Collective bargaining agreements
Essentially, any intersection with the law that a business encounters in how it operates is run by a corporate counsel for advice.
We break down some of these responsibilities here:
Preparing and reviewing company documents
A corporate counsel is well-trained in reviewing documents to determine their specific legalities and meanings. These documents can include employee contracts, proposals, and other legal documents such as bylaws and non-disclosure agreements.
A corporate counsel will also be available to consult with management, tax experts, accountants, and other employees or advisors. The weight of importance placed by companies on GRC is evident in every decision a business makes, from hiring to marketing to sales. Having a corporate counsel on staff clears up any grey areas or questions a business may have about operating in line with the law.
Drafting, as well as negotiating contractual agreements such as real estate, property, or equipment leases, are also a key responsibility of corporate counsel. A business is natural in wanting the best deal possible when negotiating any type of lease related to its ability to operate, and using a corporate counsel to dissect and interpret any and all types of leases is necessary for many companies’ ability to reach fair lease agreements.
Planning company policies
Corporate counsels also play a role in developing a company’s policies on industry-specific issues, corporate governance, and regulations. Corporate compliance contains many moving parts and at times, challenges when trying to keep your company’s profitability and efficiency in balance with legal safety. Corporate counsels help negotiate these at times contrasting elements of operating a business.
TIP: There are plenty of automated solutions that can assist corporate counsels in addressing compliance issues, such as HR compliance software.
First off, anyone desiring a career as a corporate counsel must first obtain a Juris Doctor (J.D.) and pass a state bar exam. In order to obtain a Juris Doctor by going to law school, you must first possess a Bachelor’s degree. It can be of particular help as a prospective corporate counsel to have studied corporate law or specialized in this field during an undergraduate career or in law school.

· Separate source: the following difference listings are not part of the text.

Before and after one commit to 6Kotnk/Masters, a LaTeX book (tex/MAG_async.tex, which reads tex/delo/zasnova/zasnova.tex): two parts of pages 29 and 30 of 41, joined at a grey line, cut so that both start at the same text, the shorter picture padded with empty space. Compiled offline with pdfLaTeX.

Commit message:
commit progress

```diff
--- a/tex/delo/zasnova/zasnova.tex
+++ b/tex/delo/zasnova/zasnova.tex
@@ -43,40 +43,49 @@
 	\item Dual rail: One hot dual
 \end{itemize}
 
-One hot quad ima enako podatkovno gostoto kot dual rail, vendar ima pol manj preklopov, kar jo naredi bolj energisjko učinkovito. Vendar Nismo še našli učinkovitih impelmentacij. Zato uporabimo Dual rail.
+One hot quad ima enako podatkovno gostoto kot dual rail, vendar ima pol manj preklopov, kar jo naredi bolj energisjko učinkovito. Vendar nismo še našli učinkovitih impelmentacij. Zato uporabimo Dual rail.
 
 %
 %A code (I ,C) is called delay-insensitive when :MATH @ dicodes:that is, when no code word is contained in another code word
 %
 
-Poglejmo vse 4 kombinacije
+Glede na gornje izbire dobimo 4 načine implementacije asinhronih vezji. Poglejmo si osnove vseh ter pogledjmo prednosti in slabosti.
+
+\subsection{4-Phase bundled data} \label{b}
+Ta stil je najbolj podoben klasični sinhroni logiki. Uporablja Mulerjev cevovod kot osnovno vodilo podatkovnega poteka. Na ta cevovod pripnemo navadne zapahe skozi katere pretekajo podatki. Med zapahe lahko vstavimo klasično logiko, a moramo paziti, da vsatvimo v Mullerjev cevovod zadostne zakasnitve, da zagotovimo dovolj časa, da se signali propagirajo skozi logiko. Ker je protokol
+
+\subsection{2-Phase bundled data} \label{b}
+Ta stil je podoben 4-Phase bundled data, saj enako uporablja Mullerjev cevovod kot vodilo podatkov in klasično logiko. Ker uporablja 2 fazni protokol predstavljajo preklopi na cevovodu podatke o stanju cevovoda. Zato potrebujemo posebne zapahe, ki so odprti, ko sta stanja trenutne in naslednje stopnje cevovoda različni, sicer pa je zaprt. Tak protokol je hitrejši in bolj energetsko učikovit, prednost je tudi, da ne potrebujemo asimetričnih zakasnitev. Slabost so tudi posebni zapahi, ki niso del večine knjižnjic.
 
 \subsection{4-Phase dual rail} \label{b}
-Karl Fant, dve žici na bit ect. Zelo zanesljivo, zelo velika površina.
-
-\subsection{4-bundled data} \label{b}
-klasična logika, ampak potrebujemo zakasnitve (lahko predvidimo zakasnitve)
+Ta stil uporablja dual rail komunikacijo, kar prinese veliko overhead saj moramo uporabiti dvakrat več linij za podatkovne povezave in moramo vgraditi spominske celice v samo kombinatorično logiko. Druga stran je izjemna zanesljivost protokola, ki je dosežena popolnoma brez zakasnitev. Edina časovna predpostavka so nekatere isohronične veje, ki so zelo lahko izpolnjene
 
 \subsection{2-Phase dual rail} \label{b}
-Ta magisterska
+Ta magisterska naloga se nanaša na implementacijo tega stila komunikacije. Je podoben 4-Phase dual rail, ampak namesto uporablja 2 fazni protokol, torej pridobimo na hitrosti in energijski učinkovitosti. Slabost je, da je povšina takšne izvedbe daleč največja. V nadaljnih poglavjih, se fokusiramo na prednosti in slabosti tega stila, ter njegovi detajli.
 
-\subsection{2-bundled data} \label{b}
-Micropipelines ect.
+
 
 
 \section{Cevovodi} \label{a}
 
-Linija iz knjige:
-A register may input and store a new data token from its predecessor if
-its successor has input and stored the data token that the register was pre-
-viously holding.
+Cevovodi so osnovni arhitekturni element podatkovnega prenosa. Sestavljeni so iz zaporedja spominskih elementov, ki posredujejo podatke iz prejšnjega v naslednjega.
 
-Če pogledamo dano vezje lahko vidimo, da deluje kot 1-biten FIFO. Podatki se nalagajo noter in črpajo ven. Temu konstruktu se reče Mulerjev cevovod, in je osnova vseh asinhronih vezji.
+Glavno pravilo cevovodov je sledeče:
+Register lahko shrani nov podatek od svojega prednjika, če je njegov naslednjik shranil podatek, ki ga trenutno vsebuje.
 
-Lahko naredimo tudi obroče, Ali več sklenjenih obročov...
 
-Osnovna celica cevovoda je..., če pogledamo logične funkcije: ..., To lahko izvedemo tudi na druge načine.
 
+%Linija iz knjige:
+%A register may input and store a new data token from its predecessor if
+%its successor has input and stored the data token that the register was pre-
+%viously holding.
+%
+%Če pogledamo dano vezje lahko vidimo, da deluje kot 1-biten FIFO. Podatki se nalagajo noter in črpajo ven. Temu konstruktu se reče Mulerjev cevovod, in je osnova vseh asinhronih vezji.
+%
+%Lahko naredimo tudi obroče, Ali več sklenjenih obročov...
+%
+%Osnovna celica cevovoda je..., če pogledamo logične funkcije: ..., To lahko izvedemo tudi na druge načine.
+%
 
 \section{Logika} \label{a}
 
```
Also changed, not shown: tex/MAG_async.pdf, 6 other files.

To be licensed to obtain a job in corporate law, you must be licensed and admitted to the American Bar Association. Each state offers a specific written exam, as well as an ethics test and a federal law exam.
A position as a corporate counsel can land you a salary somewhere around an average of $115,260, according to Payscale. Salaries for this position generally range from $74,000 up to $175,000.
According to the U.S. Bureau of Labor Statistics, employment of lawyers is expected to grow eight percent from 2016 to 2026. To take an example from just one industry alone, think of all the up and coming startup companies entering the tech space. These companies need legal advice and representation, and an expansion of more and more businesses entering emerging industries is creating growth in the employment statistics of corporate counsel.
If your interest in business operation stems from the intersection of a company’s interests and the law, a career as a corporate counsel could be a great fit. From providing insight on internal documents to representing a company in court, a corporate counsel impacts a business in a variety of ways. It is a quintessential business operations position, and will continue to be necessary as long as businesses need to balance their commercial interests with lawful compliance.